Hamlet 2000 uses heavy cuts to ramp the scene's momentum up, focusing on Ophelia's disruptive influence at "court". The scene is set on an interior balcony overlooking a central atrium. On several levels, there appears to be a company function going on, some cocktail party attended by shareholders perhaps. Ophelia seeks the Queen, going round and round the concentric balconies, an image of her own mind spinning out of control. She finds Gertrude laughing, drink in hand, and seemingly untouched by the feeling expressed by her speech, done in voice-over. This is the face she shows the shareholders, a brave front to keep confidence in the company up, which makes Ophelia's intervention all the more destructive. She stumbles into guests and Gertrude naturally tries to smile over the incident and lead the girl away. With this more sinister Queen, it becomes possible for the song "How should I your true love know / From another one?" to be directed at her, the mother-in-law who has apparently spurned her and spurned her own son. One of Ophelia's transgressions is to question the love Gertrude bears her son (which she let the King exile), and her loyalty to Polonius' family (who died while theoretically under the Queen's protection).

The King walks in with a bodyguard in tow and Ophelia gets more and more agitated. Not feeling like they're listening to her, she screams "Pray mark". Gertrude turns to the King for help, her smiles still trying to cover for the girl's antics. "When they ask you what it means", she tells the royals to convey not the original song, but an incredible scream that startles the guests (pictured above). The film translates her trauma differently than the play does, cutting out most of the "nonsense songs", replacing them with moments such as this, which we might call "nonsense sounds". What we lose in poetry we gain in visceral immediacy.

The rest of Ophelia's performance, including the warning about her brother, is given while being dragged away by the bodyguard, again keeping things moving.

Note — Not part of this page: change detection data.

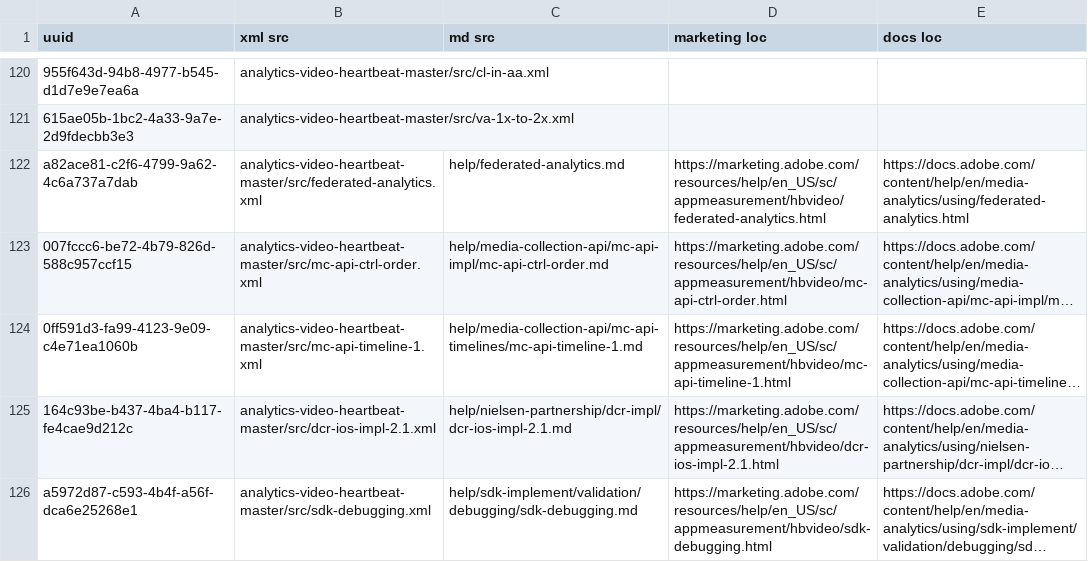
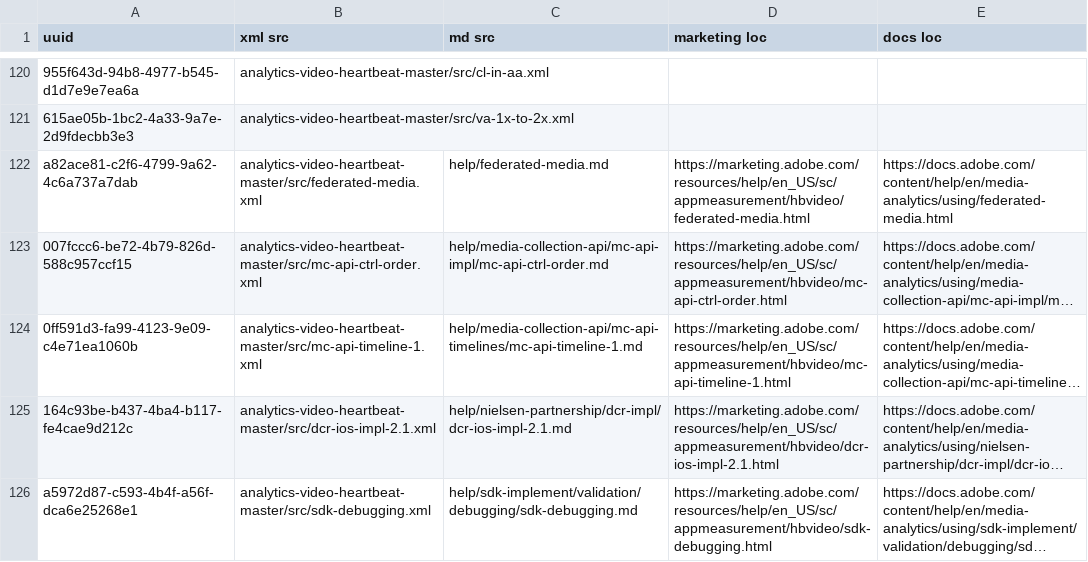
Before and after one commit to AdobeDocs/media-analytics.ja-JP, a CSV file: redirects-old-migration.csv, drawn as a sheet; only a part is shown, gaps mark what is left out; long unchanged cells end in …; the diff names each change by its address in the sheet, - before the commit and + after, or states it on an @@ line.

```diff
--- a/redirects-old-migration.csv
+++ b/redirects-old-migration.csv
-B122 (xml src): analytics-video-heartbeat-master/src/federated-analytics.xml
+B122 (xml src): analytics-video-heartbeat-master/src/federated-media.xml
-C122 (md src): help/federated-analytics.md
+C122 (md src): help/federated-media.md
-D122 (marketing loc): https://marketing.adobe.com/resources/help/en_US/sc/appmeasurement/hbvideo/federated-analytics.html
+D122 (marketing loc): https://marketing.adobe.com/resources/help/en_US/sc/appmeasurement/hbvideo/federated-media.html
-E122 (docs loc): https://docs.adobe.com/content/help/en/media-analytics/using/federated-analytics.html
+E122 (docs loc): https://docs.adobe.com/content/help/en/media-analytics/using/federated-media.html
```
Also changed, not shown: help/uuid_mapping.csv, redirects.csv, 2 other files.
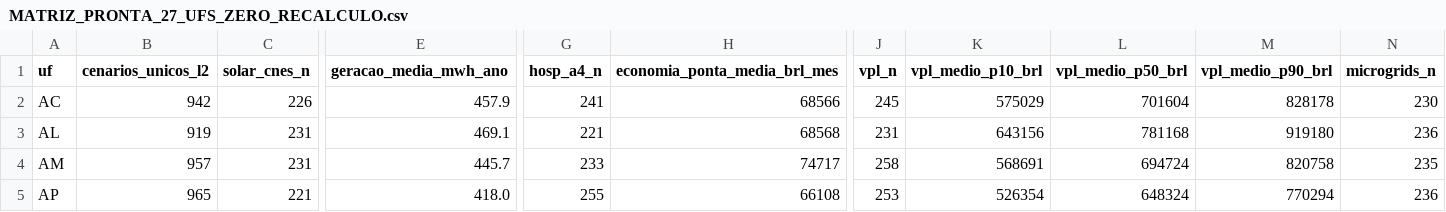
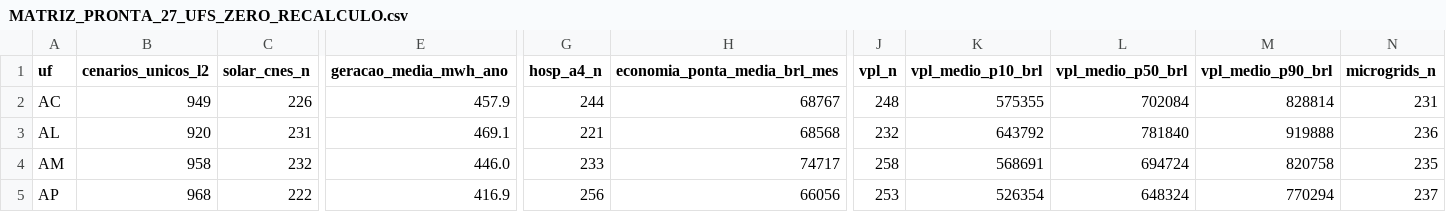
Before and after one commit to aristondalago-max/kpa-humanity-open-science, a CSV file: PKG-B-ENERGIA-SAUDE-v1.0.0/MATRIZ_PRONTA_27_UFS_ZERO_RECALCULO.csv, drawn as a sheet; only a part is shown, gaps mark what is left out; the diff covers the shown part only; the diff names each change by its address in the sheet, - before the commit and + after, or states it on an @@ line.

Commit message:
feat(release): KPA Humanity Open Science v1.0.0 (PKG-A=19087 L2/L4, PKG-B=26537 L2/L4)
- PKG-A-CORPUS-PTBR-v1.0.0: 19087 unique L2 dual-oracle verified solutions in Portuguese
- PKG-B-ENERGIA-SAUDE-v1.0.0: 26537 unique L2 synthetic health-energy scenarios across 27 UFs
- OUTREACH_LETTERS_v1.0.0: 6 institutional technical letters (UFSC, ABDEH, CONASS, CONASEMS, IMPA, SBM)
- Root manifest SHA-256: ee0c077650ee01f09173c34816745f08da6750911350f28216923ac1098350dc
- Security audit: 0 findings, synthetic disclaimer verified in 11 documents

```diff
--- a/PKG-B-ENERGIA-SAUDE-v1.0.0/MATRIZ_PRONTA_27_UFS_ZERO_RECALCULO.csv
+++ b/PKG-B-ENERGIA-SAUDE-v1.0.0/MATRIZ_PRONTA_27_UFS_ZERO_RECALCULO.csv
-B2 (cenarios_unicos_l2): 942
+B2 (cenarios_unicos_l2): 949
-G2 (hosp_a4_n): 241
+G2 (hosp_a4_n): 244
-H2 (economia_ponta_media_brl_mes): 68566
+H2 (economia_ponta_media_brl_mes): 68767
-J2 (vpl_n): 245
+J2 (vpl_n): 248
-K2 (vpl_medio_p10_brl): 575029
+K2 (vpl_medio_p10_brl): 575355
-L2 (vpl_medio_p50_brl): 701604
+L2 (vpl_medio_p50_brl): 702084
-M2 (vpl_medio_p90_brl): 828178
+M2 (vpl_medio_p90_brl): 828814
-N2 (microgrids_n): 230
+N2 (microgrids_n): 231
-B3 (cenarios_unicos_l2): 919
+B3 (cenarios_unicos_l2): 920
-J3 (vpl_n): 231
+J3 (vpl_n): 232
-K3 (vpl_medio_p10_brl): 643156
+K3 (vpl_medio_p10_brl): 643792
-L3 (vpl_medio_p50_brl): 781168
+L3 (vpl_medio_p50_brl): 781840
-M3 (vpl_medio_p90_brl): 919180
+M3 (vpl_medio_p90_brl): 919888
-B4 (cenarios_unicos_l2): 957
+B4 (cenarios_unicos_l2): 958
-C4 (solar_cnes_n): 231
+C4 (solar_cnes_n): 232
-E4 (geracao_media_mwh_ano): 445.7
+E4 (geracao_media_mwh_ano): 446.0
-B5 (cenarios_unicos_l2): 965
+B5 (cenarios_unicos_l2): 968
-C5 (solar_cnes_n): 221
+C5 (solar_cnes_n): 222
-E5 (geracao_media_mwh_ano): 418.0
+E5 (geracao_media_mwh_ano): 416.9
-G5 (hosp_a4_n): 255
+G5 (hosp_a4_n): 256
-H5 (economia_ponta_media_brl_mes): 66108
+H5 (economia_ponta_media_brl_mes): 66056
-N5 (microgrids_n): 236
+N5 (microgrids_n): 237
```
Also changed, not shown: 137 edited cells elsewhere in this file, 20 other files.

The scene's rather surprising punchline is that Laertes comes out of nowhere before the King can utter more than one line of the final speech, grabbing him by the throat. Ophelia's appearance was but the first volley in this "rebellion", played rather more personally in this version of the play, as we'll discuss when we tackle the next scene.

Saturday, July 6, 2013

IV.v. Ophelia's Madness - Kline '90

Diane Venora has such a deep voice, it's hard to see her as anything but an adult version of Ophelia, but perhaps that's why her descent into madness as a kind of intermittent return to childhood, works. She's a woman acting like a little girl, dancing, clapping, singing and giggling in her night gown. It's a complex, mercurial, if sometimes over the top performance, with some interesting elements of mise en scène. First and foremost is her lack of animosity towards the royals. By removing the early sequence in which Gertrude doesn't want to see her, Kline makes the Queen more sympathetic, and Ophelia runs to her arms as if a mother. She puts on a brave face when the King arrives, but won't have anyone speak of her father's death. If there is a dark side to their relationship, it may be apprehended during the song about the two lovers. She plays director to the story, puts the King's hand into the Queen's and indicates how he's the boy in the story, and she the girl. Is she inferring something about the royal couple? That perhaps they'd been having an affair before Hamlet Sr.'s death? Or is it more likely she's throwing up a mirror for a future Hamlet & Ophelia that will now never come to pass?

Venora really presents two Ophelias. The child who dreams of being Queen, who sees imaginary ladies-in-waiting (in lines which, on the stage, might well be directed at audience members), sings and dances and passes notes (what is the significance of the crumpled piece of paper she gives Gertrude? An old love letter? Is this a corruption of the scene in which Polonius reads on to the royals?). The other Ophelia is the traumatized, grieving daughter who scratches at the floorboards (where the audience knows ghosts live), rhymes rather than sings, moans and beats her chest. They don't co-exist. When she moves from orphan to child at one point, she realizes her face is wet with tears and starts wiping it, as puzzled as she is ashamed. Ophelia is out of joint.